WORK TO COMPLETE:
Records follow. Select each line holding "ajax".

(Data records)

•••

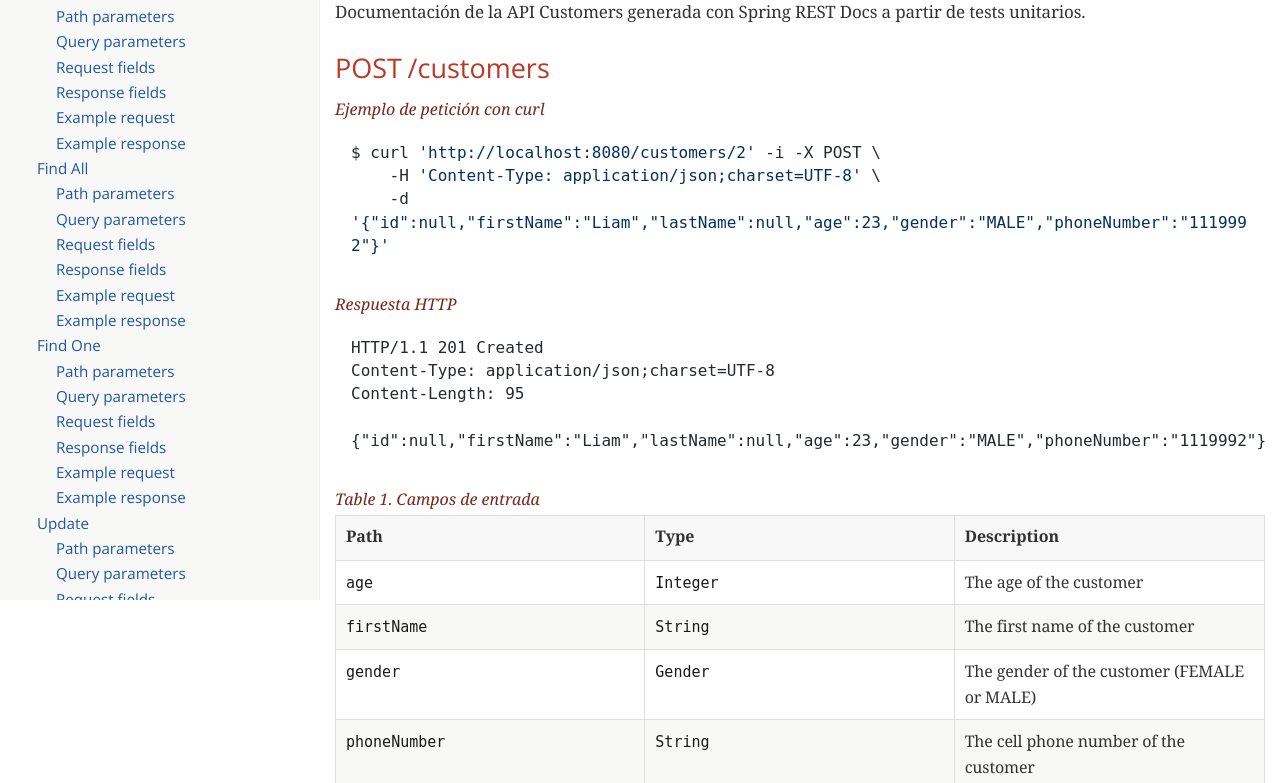
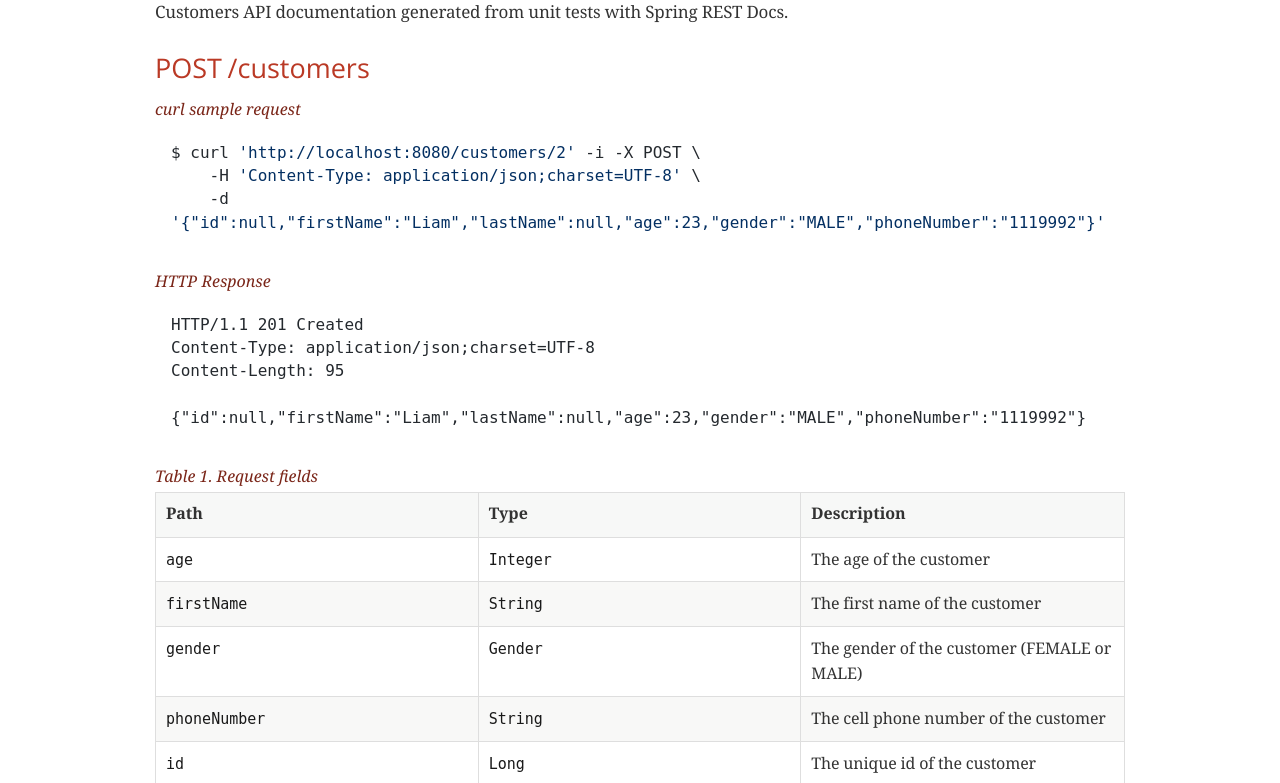
Before and after one commit to mimacom/spring-rest-docs, a plain HTML site: page generated-docs/index.html in a window 1280 px wide. Shown: the part 200-983 px from the top of the page. Drawn offline with nearby package versions, Linux system fonts and the light colour scheme; a web font is replaced by a local one.

Commit message:
Fixed asciidoc

```diff
--- a/generated-docs/index.html
+++ b/generated-docs/index.html
@@ -5,7 +5,7 @@
 <!--[if IE]><meta http-equiv="X-UA-Compatible" content="IE=edge"><![endif]-->
 <meta name="viewport" content="width=device-width, initial-scale=1.0">
 <meta name="generator" content="Asciidoctor 1.5.6.1">
-<title>Empezando con Spring REST Docs</title>
+<title>Getting started with Spring REST Docs</title>
 <link rel="stylesheet" href="https://fonts.googleapis.com/css?family=Open+Sans:300,300italic,400,400italic,600,600italic%7CNoto+Serif:400,400italic,700,700italic%7CDroid+Sans+Mono:400,700">
 <style>
 /* Asciidoctor default stylesheet | MIT License | http://asciidoctor.org */
@@ -426,77 +426,21 @@ body.book #toc,body.book #preamble,body.book h1.sect0,body.book .sect1>h2{page-b
 </style>
 <link rel="stylesheet" href="https://cdnjs.cloudflare.com/ajax/libs/font-awesome/4.6.3/css/font-awesome.min.css">
 </head>
-<body class="book toc2 toc-left">
+<body class="book">
 <div id="header">
-<h1>Empezando con Spring REST Docs</h1>
-<div id="toc" class="toc2">
-<div id="toctitle">Index</div>
-<ul class="sectlevel1">
-<li><a href="#_customers_api">Customers API</a>
-<ul class="sectlevel2">
-<li><a href="#_post_customers">POST /customers</a></li>
-<li><a href="#_get_customer_customerid">GET /customer/{customerId}</a></li>
-</ul>
-</li>
-<li><a href="#_documentación_auto_generada_auto_generted">Documentación auto generada/Auto generted</a>
-<ul class="sectlevel2">
-<li><a href="#resources-customers-controller-auto-docs-test-create-customer">Create</a>
-<ul class="sectlevel3">
-<li><a href="#_path_parameters">Path parameters</a></li>
-<li><a href="#_query_parameters">Query parameters</a></li>
-<li><a href="#_request_fields">Request fields</a></li>
-<li><a href="#_response_fields">Response fields</a></li>
-<li><a href="#_example_request">Example request</a></li>
-<li><a href="#_example_response">Example response</a></li>
-</ul>
-</li>
-<li><a href="#resources-customers-controller-auto-docs-test-test-find-all">Find All</a>
-<ul class="sectlevel3">
-<li><a href="#_path_parameters_2">Path parameters</a></li>
-<li><a href="#_query_parameters_2">Query parameters</a></li>
-<li><a href="#_request_fields_2">Request fields</a></li>
-<li><a href="#_response_fields_2">Response fields</a></li>
-<li><a href="#_example_request_2">Example request</a></li>
-<li><a href="#_example_response_2">Example response</a></li>
-</ul>
-</li>
-<li><a href="#resources-customers-controller-auto-docs-test-test-find-one">Find One</a>
-<ul class="sectlevel3">
-<li><a href="#_path_parameters_3">Path parameters</a></li>
-<li><a href="#_query_parameters_3">Query parameters</a></li>
-<li><a href="#_request_fields_3">Request fields</a></li>
-<li><a href="#_response_fields_3">Response fields</a></li>
-<li><a href="#_example_request_3">Example request</a></li>
-<li><a href="#_example_response_3">Example response</a></li>
-</ul>
-</li>
-<li><a href="#resources-customers-controller-auto-docs-test-test-update">Update</a>
-<ul class="sectlevel3">
-<li><a href="#_path_parameters_4">Path parameters</a></li>
-<li><a href="#_query_parameters_4">Query parameters</a></li>
-<li><a href="#_request_fields_4">Request fields</a></li>
-<li><a href="#_response_fields_4">Response fields</a></li>
-<li><a href="#_example_request_4">Example request</a></li>
-<li><a href="#_example_response_4">Example response</a></li>
-</ul>
-</li>
-<li><a href="#overview-pagination">Pagination</a></li>
-</ul>
-</li>
-</ul>
-</div>
+<h1>Getting started with Spring REST Docs</h1>
 </div>
 <div id="content">
 <div class="sect1">
-<h2 id="_customers_api"><a class="link" href="#_customers_api">Customers API</a></h2>
+<h2 id="_customers_api">Customers API</h2>
 <div class="sectionbody">
 <div class="paragraph">
-<p>Documentación de la API Customers generada con Spring REST Docs a partir de tests unitarios.</p>
+<p>Customers API documentation generated from unit tests with Spring REST Docs.</p>
 </div>
 <div class="sect2">
-<h3 id="_post_customers"><a class="link" href="#_post_customers">POST /customers</a></h3>
+<h3 id="_post_customers">POST /customers</h3>
 <div class="listingblock">
-<div class="title">Ejemplo de petición con curl</div>
+<div class="title">curl sample request</div>
 <div class="content">
 <pre class="highlightjs highlight"><code class="language-bash hljs" data-lang="bash">$ curl 'http://localhost:8080/customers/2' -i -X POST \
     -H 'Content-Type: application/json;charset=UTF-8' \
@@ -504,7 +448,7 @@ body.book #toc,body.book #preamble,body.book h1.sect0,body.book .sect1>h2{page-b
 </div>
 </div>
 <div class="listingblock">
-<div class="title">Respuesta HTTP</div>
+<div class="title">HTTP Response</div>
 <div class="content">
 <pre class="highlightjs highlight nowrap"><code class="language-http hljs" data-lang="http">HTTP/1.1 201 Created
 Content-Type: application/json;charset=UTF-8
@@ -514,7 +458,7 @@ Content-Length: 95
 </div>
 </div>
 <table class="tableblock frame-all grid-all spread">
-<caption class="title">Table 1. Campos de entrada</caption>
+<caption class="title">Table 1. Request fields</caption>
 <colgroup>
 <col style="width: 33.3333%;">
 <col style="width: 33.3333%;">
@@ -561,7 +505,7 @@ Content-Length: 95
 </tbody>
 </table>
 <table class="tableblock frame-all grid-all spread">
-<caption class="title">Table 2. Campos de salida</caption>
+<caption class="title">Table 2. Response fields</caption>
 <colgroup>
 <col style="width: 33.3333%;">
 <col style="width: 33.3333%;">
@@ -609,15 +553,15 @@ Content-Length: 95
 </table>
 </div>
 <div class="sect2">
-<h3 id="_get_customer_customerid"><a class="link" href="#_get_customer_customerid">GET /customer/{customerId}</a></h3>
+<h3 id="_get_customer_customerid">GET /customer/{customerId}</h3>
 <div class="listingblock">
-<div class="title">Ejemplo de petición con curl</div>
+<div class="title">curl sample request</div>
 <div class="content">
 <pre class="highlightjs highlight"><code class="language-bash hljs" data-lang="bash">$ curl 'http://localhost:8080/customers/34' -i -X GET</code></pre>
 </div>
 </div>
 <div class="listingblock">
-<div class="title">Respuesta HTTP</div>
+<div class="title">HTTP Response</div>
 <div class="content">
 <pre class="highlightjs highlight nowrap"><code class="language-http hljs" data-lang="http">HTTP/1.1 200 OK
 Content-Type: application/json;charset=UTF-8
@@ -646,7 +590,7 @@ Content-Length: 86
 </tbody>
 </table>
 <table class="tableblock frame-all grid-all spread">
-<caption class="title">Table 4. Campos de salida</caption>
+<caption class="title">Table 4. Output</caption>
 <colgroup>
 <col style="width: 33.3333%;">
 <col style="width: 33.3333%;">
@@ -695,9 +639,9 @@ Content-Length: 86
 </div>
 </div>
 </div>
-<h1 id="_documentación_auto_generada_auto_generted" class="sect0"><a class="link" href="#_documentación_auto_generada_auto_generted">Documentación auto generada/Auto generted</a></h1>
+<h1 id="_generated_documentation" class="sect0">Generated documentation</h1>
 <div class="sect2">
-<h3 id="resources-customers-controller-auto-docs-test-create-customer"><a class="link" href="#resources-customers-controller-auto-docs-test-create-customer">Create</a></h3>
+<h3 id="resources-customers-controller-auto-docs-test-create-customer">Create</h3>
 <div class="paragraph">
 <p><code>POST /customers/{salesRepId}</code></p>
 </div>
@@ -705,7 +649,7 @@ Content-Length: 86
 <p>Creates a new customer.</p>
 </div>
 <div class="sect3">
-<h4 id="_path_parameters"><a class="link" href="#_path_parameters">Path parameters</a></h4>
+<h4 id="_path_parameters">Path parameters</h4>
 <table class="tableblock frame-all grid-all spread">
 <colgroup>
 <col style="width: 25%;">
@@ -732,13 +676,13 @@ Content-Length: 86
 </table>
 </div>
 <div class="sect3">
-<h4 id="_query_parameters"><a class="link" href="#_query_parameters">Query parameters</a></h4>
+<h4 id="_query_parameters">Query parameters</h4>
 <div class="paragraph">
 <p>No parameters.</p>
 </div>
 </div>
 <div class="sect3">
-<h4 id="_request_fields"><a class="link" href="#_request_fields">Request fields</a></h4>
+<h4 id="_request_fields">Request fields</h4>
 <table class="tableblock frame-all grid-all spread">
 <colgroup>
 <col style="width: 25%;">
@@ -796,7 +740,7 @@ Content-Length: 86
 </table>
 </div>
 <div class="sect3">
-<h4 id="_response_fields"><a class="link" href="#_response_fields">Response fields</a></h4>
+<h4 id="_response_fields">Response fields</h4>
 <table class="tableblock frame-all grid-all spread">
 <colgroup>
 <col style="width: 25%;">
@@ -854,7 +798,7 @@ Content-Length: 86
 </table>
 </div>
 <div class="sect3">
-<h4 id="_example_request"><a class="link" href="#_example_request">Example request</a></h4>
+<h4 id="_example_request">Example request</h4>
 <div class="listingblock">
 <div class="content">
 <pre class="highlightjs highlight"><code class="language-bash hljs" data-lang="bash">$ curl 'http://demo.mimacom.com:443/customers/330' -i -X POST \
@@ -871,7 +815,7 @@ Content-Length: 86
 </div>
 </div>
 <div class="sect3">
-<h4 id="_example_response"><a class="link" href="#_example_response">Example response</a></h4>
+<h4 id="_example_response">Example response</h4>
 <div class="listingblock">
 <div class="content">
 <pre class="highlightjs highlight nowrap"><code class="language-http hljs" data-lang="http">HTTP/1.1 201 Created
@@ -891,7 +835,7 @@ Content-Length: 124
 </div>
 </div>
 <div class="sect2">
-<h3 id="resources-customers-controller-auto-docs-test-test-find-all"><a class="link" href="#resources-customers-controller-auto-docs-test-test-find-all">Find All</a></h3>
+<h3 id="resources-customers-controller-auto-docs-test-test-find-all">Find All</h3>
 <div class="paragraph">
 <p><code>GET /customers</code></p>
 </div>
@@ -899,25 +843,25 @@ Content-Length: 124
 <p>Retrieves all existing customers.</p>
 </div>
 <div class="sect3">
-<h4 id="_path_parameters_2"><a class="link" href="#_path_parameters_2">Path parameters</a></h4>
+<h4 id="_path_parameters_2">Path parameters</h4>
 <div class="paragraph">
 <p>No parameters.</p>
 </div>
 </div>
 <div class="sect3">
-<h4 id="_query_parameters_2"><a class="link" href="#_query_parameters_2">Query parameters</a></h4>
+<h4 id="_query_parameters_2">Query parameters</h4>
 <div class="paragraph">
 <p>Supports standard <a href="#overview-pagination">paging</a> query parameters.</p>
 </div>
 </div>
 <div class="sect3">
-<h4 id="_request_fields_2"><a class="link" href="#_request_fields_2">Request fields</a></h4>
+<h4 id="_request_fields_2">Request fields</h4>
 <div class="paragraph">
 <p>No request body.</p>
 </div>
 </div>
 <div class="sect3">
-<h4 id="_response_fields_2"><a class="link" href="#_response_fields_2">Response fields</a></h4>
+<h4 id="_response_fields_2">Response fields</h4>
 <div class="paragraph">
 <p>Standard <a href="#overview-pagination">paging</a> response where <code>content</code> field is list of following objects:</p>
 </div>
@@ -978,7 +922,7 @@ Content-Length: 124
 </table>
 </div>
 <div class="sect3">
-<h4 id="_example_request_2"><a class="link" href="#_example_request_2">Example request</a></h4>
+<h4 id="_example_request_2">Example request</h4>
 <div class="listingblock">
 <div class="content">
 <pre class="highlightjs highlight"><code class="language-bash hljs" data-lang="bash">$ curl 'http://demo.mimacom.com:443/customers?page=1&amp;size=15' -i -X GET</code></pre>
@@ -986,7 +930,7 @@ Content-Length: 124
 </div>
 </div>
 <div class="sect3">
-<h4 id="_example_response_2"><a class="link" href="#_example_response_2">Example response</a></h4>
+<h4 id="_example_response_2">Example response</h4>
 <div class="listingblock">
 <div class="content">
 <pre class="highlightjs highlight nowrap"><code class="language-http hljs" data-lang="http">HTTP/1.1 200 OK
@@ -1003,13 +947,13 @@ Content-Length: 378
     "phoneNumber" : null
   } ],
   "pageable" : "INSTANCE",
-  "totalPages" : 1,
   "last" : true,
   "totalElements" : 1,
+  "totalPages" : 1,
   "size" : 0,
   "number" : 0,
+  "numberOfElements" : 1,
   "first" : true,
-  "numberOfElements" : 1,
   "sort" : {
     "sorted" : false,
     "unsorted" : true
@@ -1020,7 +964,7 @@ Content-Length: 378
 </div>
 </div>
 <div class="sect2">
-<h3 id="resources-customers-controller-auto-docs-test-test-find-one"><a class="link" href="#resources-customers-controller-auto-docs-test-test-find-one">Find One</a></h3>
+<h3 id="resources-customers-controller-auto-docs-test-test-find-one">Find One</h3>
 <div class="paragraph">
 <p><code>GET /customers/{customerId}</code></p>
 </div>
@@ -1028,7 +972,7 @@ Content-Length: 378
 <p>Retrieves an existing customer.</p>
 </div>
 <div class="sect3">
-<h4 id="_path_parameters_3"><a class="link" href="#_path_parameters_3">Path parameters</a></h4>
+<h4 id="_path_parameters_3">Path parameters</h4>
 <table class="tableblock frame-all grid-all spread">
 <colgroup>
 <col style="width: 25%;">
@@ -1055,19 +999,19 @@ Content-Length: 378
 </table>
 </div>
 <div class="sect3">
-<h4 id="_query_parameters_3"><a class="link" href="#_query_parameters_3">Query parameters</a></h4>
+<h4 id="_query_parameters_3">Query parameters</h4>
 <div class="paragraph">
 <p>No parameters.</p>
 </div>
 </div>
 <div class="sect3">
-<h4 id="_request_fields_3"><a class="link" href="#_request_fields_3">Request fields</a></h4>
+<h4 id="_request_fields_3">Request fields</h4>
 <div class="paragraph">
 <p>No request body.</p>
 </div>
 </div>
 <div class="sect3">
-<h4 id="_response_fields_3"><a class="link" href="#_response_fields_3">Response fields</a></h4>
+<h4 id="_response_fields_3">Response fields</h4>
 <table class="tableblock frame-all grid-all spread">
 <colgroup>
 <col style="width: 25%;">
@@ -1125,7 +1069,7 @@ Content-Length: 378
 </table>
 </div>
 <div class="sect3">
-<h4 id="_example_request_3"><a class="link" href="#_example_request_3">Example request</a></h4>
+<h4 id="_example_request_3">Example request</h4>
 <div class="listingblock">
 <div class="content">
 <pre class="highlightjs highlight"><code class="language-bash hljs" data-lang="bash">$ curl 'http://demo.mimacom.com:443/customers/30' -i -X GET</code></pre>
@@ -1133,7 +1077,7 @@ Content-Length: 378
 </div>
 </div>
 <div class="sect3">
-<h4 id="_example_response_3"><a class="link" href="#_example_response_3">Example response</a></h4>
+<h4 id="_example_response_3">Example response</h4>
 <div class="listingblock">
 <div class="content">
 <pre class="highlightjs highlight nowrap"><code class="language-http hljs" data-lang="http">HTTP/1.1 200 OK</code></pre>
@@ -1142,7 +1086,7 @@ Content-Length: 378
 </div>
 </div>
 <div class="sect2">
-<h3 id="resources-customers-controller-auto-docs-test-test-update"><a class="link" href="#resources-customers-controller-auto-docs-test-test-update">Update</a></h3>
+<h3 id="resources-customers-controller-auto-docs-test-test-update">Update</h3>
 <div class="paragraph">
 <p><code>PUT /customers</code></p>
 </div>
@@ -1150,19 +1094,19 @@ Content-Length: 378
 <p>Updates an existing customer.</p>
 </div>
 <div class="sect3">
-<h4 id="_path_parameters_4"><a class="link" href="#_path_parameters_4">Path parameters</a></h4>
+<h4 id="_path_parameters_4">Path parameters</h4>
 <div class="paragraph">
 <p>No parameters.</p>
 </div>
 </div>
 <div class="sect3">
-<h4 id="_query_parameters_4"><a class="link" href="#_query_parameters_4">Query parameters</a></h4>
+<h4 id="_query_parameters_4">Query parameters</h4>
 <div class="paragraph">
 <p>No parameters.</p>
 </div>
 </div>
 <div class="sect3">
-<h4 id="_request_fields_4"><a class="link" href="#_request_fields_4">Request fields</a></h4>
+<h4 id="_request_fields_4">Request fields</h4>
 <table class="tableblock frame-all grid-all spread">
 <colgroup>
 <col style="width: 25%;">
@@ -1220,7 +1164,7 @@ Content-Length: 378
 </table>
 </div>
 <div class="sect3">
-<h4 id="_response_fields_4"><a class="link" href="#_response_fields_4">Response fields</a></h4>
+<h4 id="_response_fields_4">Response fields</h4>
 <table class="tableblock frame-all grid-all spread">
 <colgroup>
 <col style="width: 25%;">
@@ -1278,7 +1222,7 @@ Content-Length: 378
 </table>
 </div>
 <div class="sect3">
-<h4 id="_example_request_4"><a class="link" href="#_example_request_4">Example request</a></h4>
+<h4 id="_example_request_4">Example request</h4>
 <div class="listingblock">
 <div class="content">
 <pre class="highlightjs highlight"><code class="language-bash hljs" data-lang="bash">$ curl 'http://demo.mimacom.com:443/customers' -i -X PUT \
@@ -1295,7 +1239,7 @@ Content-Length: 378
 </div>
 </div>
 <div class="sect3">
-<h4 id="_example_response_4"><a class="link" href="#_example_response_4">Example response</a></h4>
+<h4 id="_example_response_4">Example response</h4>
 <div class="listingblock">
 <div class="content">
 <pre class="highlightjs highlight nowrap"><code class="language-http hljs" data-lang="http">HTTP/1.1 200 OK</code></pre>
@@ -1304,7 +1248,7 @@ Content-Length: 378
 </div>
 </div>
 <div class="sect2">
-<h3 id="overview-pagination"><a class="link" href="#overview-pagination">Pagination</a></h3>
+<h3 id="overview-pagination">Pagination</h3>
 <div class="paragraph">
 <p>Spring pagination facilities offer following request parameters:</p>
 </div>
@@ -1358,15 +1302,17 @@ switch directions, e.g. <code>?sort=firstname&amp;sort=lastname,asc</code>.</p><
 <col style="width: 25%;">
 <col style="width: 25%;">
 </colgroup>
-<thead>
+<tbody>
 <tr>
-<th class="tableblock halign-left valign-top">Path</th>
-<th class="tableblock halign-left valign-top">Type</th>
-<th class="tableblock halign-left valign-top">Optional</th>
-<th class="tableblock halign-left valign-top">Description</th>
+<td class="tableblock halign-left valign-top"><p class="tableblock">Path</p></td>
+<td class="tableblock halign-left valign-top"><p class="tableblock">Type</p></td>
+<td class="tableblock halign-left valign-top"><p class="tableblock">Optional</p></td>
+<td class="tableblock halign-left valign-top"><p class="tableblock">Description</p>
+<p class="tableblock">Unresolved directive in index.adoc - include::/Users/sandra.gomez/dev/training/spring/documentation/customers/target/generated-snippets/customers-controller-test/test-create-one-customer/auto-section.adoc[]
+Unresolved directive in index.adoc - include::/Users/sandra.gomez/dev/training/spring/documentation/customers/target/generated-snippets/customers-controller-test/test-get-one-customer/auto-section.adoc[]
+Unresolved directive in index.adoc - include::/Users/sandra.gomez/dev/training/spring/documentation/customers/target/generated-snippets/customers-controller-test/test-update/auto-section.adoc[]
+Unresolved directive in index.adoc - include::/Users/sandra.gomez/dev/training/spring/documentation/customers/target/generated-snippets/customers-controller-test/test-find-all/auto-section.adoc[]</p></td>
 </tr>
-</thead>
-<tbody>
 <tr>
 <td class="tableblock halign-left valign-top"><p class="tableblock">content</p></td>
 <td class="tableblock halign-left valign-top"><p class="tableblock">Array[Object]</p></td>
@@ -1427,7 +1373,7 @@ switch directions, e.g. <code>?sort=firstname&amp;sort=lastname,asc</code>.</p><
 </div>
 <div id="footer">
 <div id="footer-text">
-Last updated 2018-07-19 16:34:16 CEST
+Last updated 2018-07-19 17:12:55 CEST
 </div>
 </div>
 <link rel="stylesheet" href="https://cdnjs.cloudflare.com/ajax/libs/highlight.js/9.12.0/styles/github.min.css">
--- a/pom.xml
+++ b/pom.xml
@@ -116,6 +116,7 @@
             <plugin>
                 <groupId>org.asciidoctor</groupId>
                 <artifactId>asciidoctor-maven-plugin</artifactId>
+                <version>1.5.6</version>
                 <executions>
                     <execution>
                         <id>generate-docs</id>
```
Also changed, not shown: 2 other files.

•••

COMPLETED EXERCISE:
 <link rel="stylesheet" href="https://cdnjs.cloudflare.com/ajax/libs/font-awesome/4.6.3/css/font-awesome.min.css">
 <link rel="stylesheet" href="https://cdnjs.cloudflare.com/ajax/libs/highlight.js/9.12.0/styles/github.min.css">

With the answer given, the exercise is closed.